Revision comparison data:
★ ★ ★ ★ ★

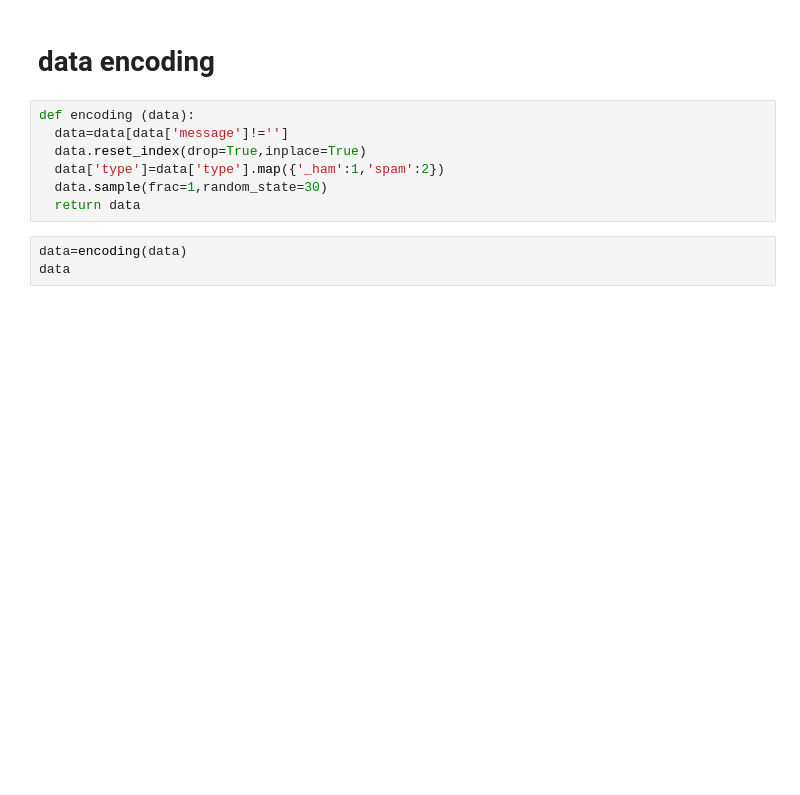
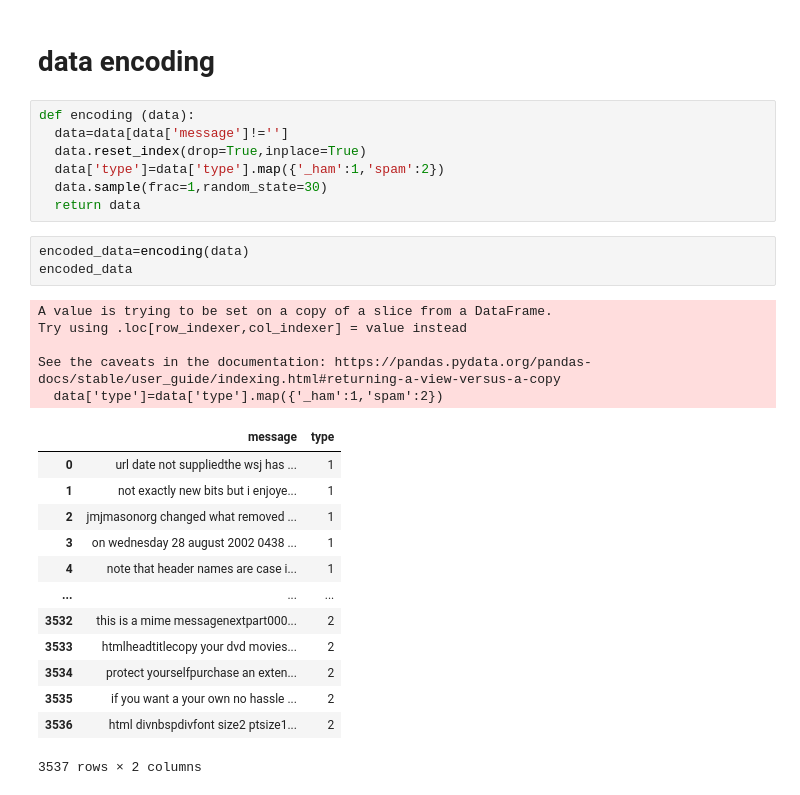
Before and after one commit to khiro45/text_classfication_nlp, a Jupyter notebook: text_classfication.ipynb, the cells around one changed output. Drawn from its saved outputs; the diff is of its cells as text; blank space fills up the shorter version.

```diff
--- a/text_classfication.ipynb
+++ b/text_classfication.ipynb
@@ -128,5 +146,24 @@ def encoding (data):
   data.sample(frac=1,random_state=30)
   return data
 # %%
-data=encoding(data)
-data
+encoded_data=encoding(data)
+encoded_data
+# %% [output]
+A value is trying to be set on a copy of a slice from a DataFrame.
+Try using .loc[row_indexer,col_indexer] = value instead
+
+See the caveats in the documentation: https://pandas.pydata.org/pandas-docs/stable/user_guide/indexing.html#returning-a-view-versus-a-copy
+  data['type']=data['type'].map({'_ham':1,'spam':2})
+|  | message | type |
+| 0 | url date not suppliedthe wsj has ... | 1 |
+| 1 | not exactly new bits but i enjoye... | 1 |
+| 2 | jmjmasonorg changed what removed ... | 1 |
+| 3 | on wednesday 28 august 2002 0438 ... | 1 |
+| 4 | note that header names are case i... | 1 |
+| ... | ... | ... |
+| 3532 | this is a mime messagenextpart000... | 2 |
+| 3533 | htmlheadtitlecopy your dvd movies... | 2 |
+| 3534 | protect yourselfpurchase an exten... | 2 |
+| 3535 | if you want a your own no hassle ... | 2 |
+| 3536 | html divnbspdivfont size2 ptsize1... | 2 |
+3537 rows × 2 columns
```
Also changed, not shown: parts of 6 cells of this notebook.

★ ★ ★ ★ ★

• What the task asks
Every line of the data above that includes "output" should be listed.

• Answer for the task
Before and after one commit to khiro45/text_classfication_nlp, a Jupyter notebook: text_classfication.ipynb, the cells around one changed output. Drawn from its saved outputs; the diff is of its cells as text; blank space fills up the shorter version.
+# %% [output]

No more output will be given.